Knowledge of principles, methods, and procedures for diagnosis, treatment, and rehabilitation of physical and mental dysfunctions, and for career counseling and guidance.
Psychology
Knowledge of human behavior and performance; individual differences in ability, personality, and interests; learning and motivation; psychological research methods; and the assessment and treatment of behavioral and affective disorders.
Administration and Management
Knowledge of business and management principles involved in strategic planning, resource allocation, human resources modeling, leadership technique, production methods, and coordination of people and resources.

Important Abilities needed by Social Work Professors

Social Work Professors must develop a particular set of abilities to perform their job well. Abilities are individual capacities that influence a person's information processing, sensory perception, motor coordination, and physical strength or endurance.

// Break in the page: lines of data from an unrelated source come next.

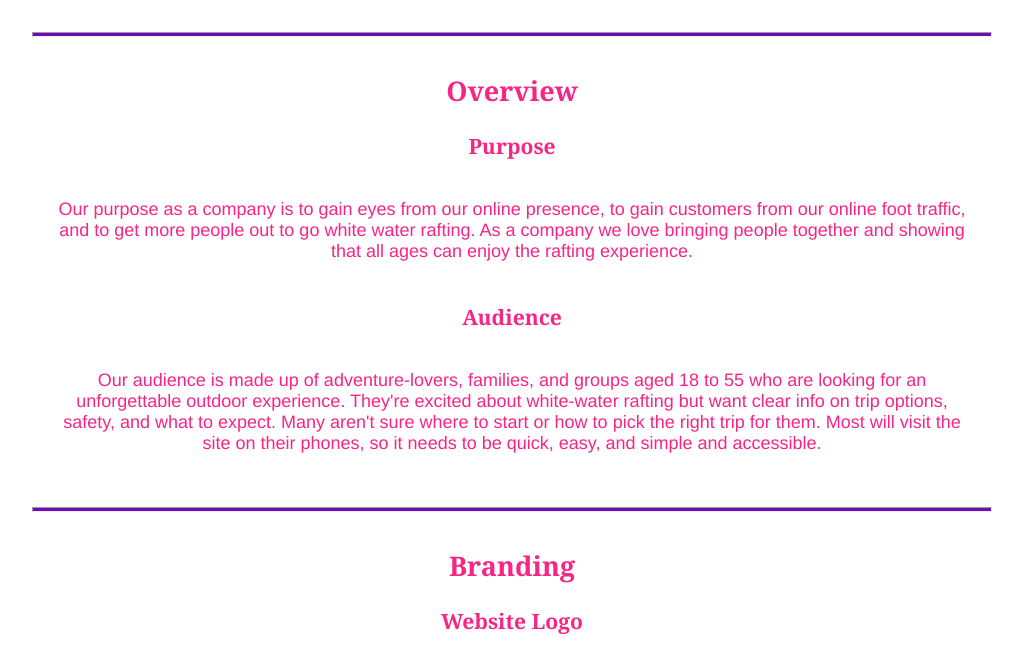
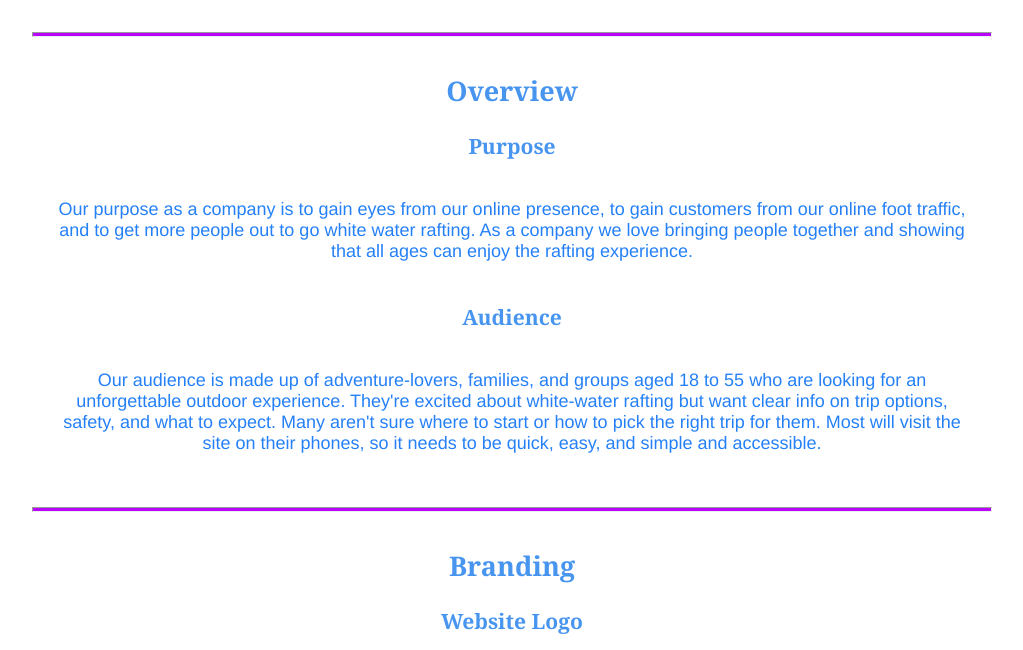
Before and after one commit to colin24-2003/WDD130, a plain HTML site: page wwr/site-plan-rafting.html in a window 1280 px wide. Shown: the part 327-977 px from the top of the page, without its empty margins (128-1151 px from the left). Drawn offline with Linux system fonts and the light colour scheme; a web font is replaced by a local one.

Commit message:
color changes

```diff
--- a/wwr/styles/site-plan-rafting.css
+++ b/wwr/styles/site-plan-rafting.css
@@ -6,9 +6,9 @@ Fonts are separated by a & */
 
 :root {
   /* change the values below to your colors from your palette */
-  --primary-color: #F72585   ;
-  --secondary-color: #B5179E ;
-  --accent1-color: #7209B7;
+  --primary-color: #2580f7   ;
+  --secondary-color: #17b5a8 ;
+  --accent1-color: #b804f9;
   --accent2-color: #4895EF;
 
   /* change the values below to your chosen font(s) */
@@ -16,15 +16,15 @@ Fonts are separated by a & */
   --paragraph-font: Smooch Sans, Helvetica, sans-serif;
 
   /* these colors below should be chosen from among your palette colors above */
-  --headline-color-on-white: #F72585;  /* headlines on a white background */
+  --headline-color-on-white: #4895EF;  /* headlines on a white background */
   --headline-color-on-color: white; /* headlines on a colored background */
-  --paragraph-color-on-white: #F72585; /* paragraph text on a white background */
+  --paragraph-color-on-white: #2580f7; /* paragraph text on a white background */
   --paragraph-color-on-color: white; /* paragraph text on a colored background */
-  --paragraph-background-color: #F72585  ;
-  --nav-link-color: #F72585;
-  --nav-background-color: #7209B7;
+  --paragraph-background-color: #2580f7  ;
+  --nav-link-color: #2580f75;
+  --nav-background-color: #4895EF;
   --nav-hover-link-color: white;
-  --nav-hover-background-color: #F72585;
+  --nav-hover-background-color: #4895EF;
 }
 
 
```
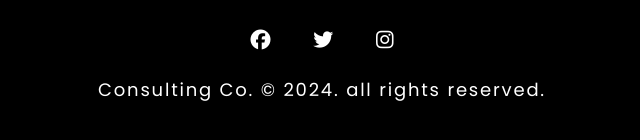
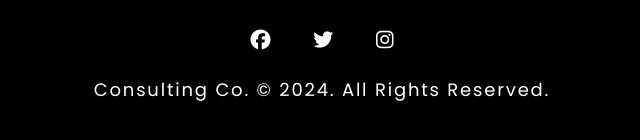
Before and after one commit to Tehreemfatima489/Consulting-Co, a plain HTML site: page index.html in a window 1280 px wide. Shown: the part 4380-4520 px from the top of the page, 318-958 px from the left. Drawn offline with Linux system fonts and the light colour scheme.

Commit message:
Update index.html

```diff
--- a/index.html
+++ b/index.html
@@ -181,7 +181,7 @@
       <i class="fa-brands fa-facebook fa-2x icon "></i>
       <i class="fa-brands fa-twitter fa-2x icon"></i>
       <i class="fa-brands fa-instagram fa-2x icon"></i>
-    <p>Consulting Co. &copy; 2024. all rights reserved. </p>
+    <p>Consulting Co. &copy; 2024. All Rights Reserved. </p>
     </div>
     </div>
 </footer>
```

Individuals may naturally have certain abilities without explicit training, but most abilities can be sharpened somewhat through practice.

For example, Social Work Professors need abilities such as oral expression, speech clarity, and written expression in order to perform their job at a high level. The list below shows several important abilities for Social Work Professors, ranked by their relative importance.

Oral Expression
The ability to communicate information and ideas in speaking so others will understand.
Speech Clarity
The ability to speak clearly so others can understand you.
Written Expression
The ability to communicate information and ideas in writing so others will understand.
Oral Comprehension
The ability to listen to and understand information and ideas presented through spoken words and sentences.
Written Comprehension
The ability to read and understand information and ideas presented in writing.

Critical Skills needed by Social Work Professors

Skills are developed capacities that enable people to function effectively in real-world settings. Unlike abilities, skills are typically easier to build through practice and experience. Skills influence effectiveness in areas such as learning, working with others, design, troubleshooting, and more.

Social Work Professors frequently use skills like instructing, speaking, and learning strategies to perform their job effectively. The list below shows several critical skills for Social Work Professors, ranked by their relative importance.

Instructing
Teaching others how to do something.
Speaking
Talking to others to convey information effectively.
Learning Strategies
Selecting and using training/instructional methods and procedures appropriate for the situation when learning or teaching new things.
Writing
Communicating effectively in writing as appropriate for the needs of the audience.
Critical Thinking
Using logic and reasoning to identify the strengths and weaknesses of alternative solutions, conclusions, or approaches to problems.

What is the source of this information?

The information provided on this page is adapted from data and descriptions published by the U.S. Department of Labor, Employment and Training Administration under the CC BY 4.0 license. TraitLab has modified some information for ease of use and reading, and the U.S. Department of Labor, Employment, and Training Administration has not approved, endorsed, or tested these modifications.

If you have any questions or suggestions about this information, please send a message.